By Allison Yeh
I just wanted to apologize for the abandoned beehive I may have purposefully left on your bedroom dresser. I know I shouldn’t fight fire with fire, and that maybe I should have handled the green hair dye you “let slip” into my shampoo with more poise and maturity; however, I’m not the pushover you want me to be. And after the whole football team referred to me as Kale-head Kimmy for two months, I couldn’t help but crave revenge. Ever since I started wearing Birkenstocks and clearance rack Free People, and you started strutting in Jack Rodgers and new arrivals from Lily Pulitzer, our friendship had changed. I’m sorry you now live with the misconceived notion that side-glaring and eye-rolling make you cool and fabulous. I’m sorry you forgot the definition of “nice.” Remember the time I tripped over that Barbie doll you abandoned on the sidewalk? You reached out your hand to meet mine, while asking how I felt, and would I like a RocketPop? I miss your cheek-to-cheek smile. You actually look good when you show concern.
I’m sorry you have no one to vent to, and therefore use your built up frustration to torture my life instead. I’m sorry about Craig. I’m sorry he cheated on you, and that I saw him at the concert two months ago, his tongue down some other girl’s throat, and didn’t say anything. I’m sorry everyone at school dismisses you now after you desperately spread that implausible rumor about Craig’s “illicit hysterectomy.” But I guess that’s what you deserve after skipping Mr. Cutler’s bio class all of freshman year to go smoke weed with Craig’s best friend under the sycamore tree in the parking lot.

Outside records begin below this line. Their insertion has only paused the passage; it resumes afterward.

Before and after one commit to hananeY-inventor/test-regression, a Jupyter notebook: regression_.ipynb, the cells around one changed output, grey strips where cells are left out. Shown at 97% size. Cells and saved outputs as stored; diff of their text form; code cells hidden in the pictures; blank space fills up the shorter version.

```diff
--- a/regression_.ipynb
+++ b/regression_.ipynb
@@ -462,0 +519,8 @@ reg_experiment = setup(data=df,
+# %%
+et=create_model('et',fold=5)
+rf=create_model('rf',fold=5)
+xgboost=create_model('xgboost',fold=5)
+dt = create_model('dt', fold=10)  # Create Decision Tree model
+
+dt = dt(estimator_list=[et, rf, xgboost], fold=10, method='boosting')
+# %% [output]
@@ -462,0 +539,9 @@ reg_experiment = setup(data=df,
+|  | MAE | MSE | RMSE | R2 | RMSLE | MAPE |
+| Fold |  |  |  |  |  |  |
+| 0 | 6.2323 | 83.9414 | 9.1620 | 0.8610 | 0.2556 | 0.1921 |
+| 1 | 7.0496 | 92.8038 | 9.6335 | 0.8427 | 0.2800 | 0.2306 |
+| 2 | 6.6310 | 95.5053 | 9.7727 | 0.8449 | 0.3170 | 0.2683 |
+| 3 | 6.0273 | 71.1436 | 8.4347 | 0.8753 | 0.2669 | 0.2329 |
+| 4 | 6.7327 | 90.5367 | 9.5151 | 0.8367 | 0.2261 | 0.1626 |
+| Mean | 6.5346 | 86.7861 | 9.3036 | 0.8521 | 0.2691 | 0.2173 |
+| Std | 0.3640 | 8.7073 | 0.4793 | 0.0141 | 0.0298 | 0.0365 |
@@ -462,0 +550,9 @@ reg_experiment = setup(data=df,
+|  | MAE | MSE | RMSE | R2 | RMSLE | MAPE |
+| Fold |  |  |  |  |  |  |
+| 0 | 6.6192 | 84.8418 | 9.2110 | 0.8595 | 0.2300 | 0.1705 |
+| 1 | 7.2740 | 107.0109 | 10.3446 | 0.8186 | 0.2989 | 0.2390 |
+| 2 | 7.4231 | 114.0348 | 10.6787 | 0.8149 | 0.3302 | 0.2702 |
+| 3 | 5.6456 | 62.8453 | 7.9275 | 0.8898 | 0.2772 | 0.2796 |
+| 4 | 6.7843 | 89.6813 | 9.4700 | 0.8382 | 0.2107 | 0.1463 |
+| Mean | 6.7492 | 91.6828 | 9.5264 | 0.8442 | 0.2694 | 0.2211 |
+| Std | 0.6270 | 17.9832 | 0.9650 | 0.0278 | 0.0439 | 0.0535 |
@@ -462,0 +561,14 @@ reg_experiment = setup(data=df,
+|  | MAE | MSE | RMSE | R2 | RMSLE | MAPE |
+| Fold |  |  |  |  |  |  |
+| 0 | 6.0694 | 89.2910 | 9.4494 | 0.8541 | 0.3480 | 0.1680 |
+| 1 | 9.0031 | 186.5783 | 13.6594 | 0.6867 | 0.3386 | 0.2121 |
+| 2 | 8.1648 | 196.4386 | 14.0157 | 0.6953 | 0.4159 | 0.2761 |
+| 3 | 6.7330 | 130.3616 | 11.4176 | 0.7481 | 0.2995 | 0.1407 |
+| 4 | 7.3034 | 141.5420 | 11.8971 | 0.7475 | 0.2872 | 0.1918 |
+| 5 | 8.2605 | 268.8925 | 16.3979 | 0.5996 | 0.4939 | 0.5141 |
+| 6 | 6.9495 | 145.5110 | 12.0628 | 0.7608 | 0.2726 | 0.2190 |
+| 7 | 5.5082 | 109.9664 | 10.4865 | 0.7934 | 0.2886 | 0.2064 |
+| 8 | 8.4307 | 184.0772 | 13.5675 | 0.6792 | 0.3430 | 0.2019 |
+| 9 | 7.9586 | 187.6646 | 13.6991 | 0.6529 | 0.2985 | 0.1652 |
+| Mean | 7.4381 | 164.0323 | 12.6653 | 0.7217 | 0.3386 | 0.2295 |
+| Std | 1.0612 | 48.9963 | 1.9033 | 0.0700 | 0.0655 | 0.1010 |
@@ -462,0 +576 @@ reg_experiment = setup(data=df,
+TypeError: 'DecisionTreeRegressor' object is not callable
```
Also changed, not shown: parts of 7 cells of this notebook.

I’m sorry I live next door, and that my “disgusting” and “homeless” face at the bus stop is unavoidable. I’m sorry our moms go to book club together, and drag us to brunch on Sundays. I don’t like eating fresh croissants next to a judgmental anorexic any more than you don’t like sitting next to a slob who can’t chew with her mouth closed. Remember when we ate Chinese takeout without utensils on your porch because we both left our keys inside? Then we played “Would You Rather?” until my mom finally rescued us from the mosquitoes attacking our fingers laden in sweet and sour sauce. I miss the girl next door who didn’t care about sticky fingers, who didn’t obsessively tweeze her eyebrows or wear Gucci sunglasses indoors. I enjoyed the girl who would come watch Full House marathons on the weekends while we painted each other’s nails a concoction of different reds and pinks. I miss the girl who knocked on my door in tears after her dad lost his temper and punched a hole through the living room wall. I miss bragging to my classmates that Rebecca Heller was my bestest friend around the world three times, to the moon, then back again.
I am sorry you have become so cruel over time. And I’m sorry I couldn’t suppress my need to retaliate against your insecure pranks. I’m sorry you’re in the hospital now, suffering head to toe in hives and swelling. I’m sorry I wasn’t a good enough friend to know you were allergic to bee stings.
Allison Yeh is a Sophomore at Barnard and Lead Features Editor for Barnard Bite.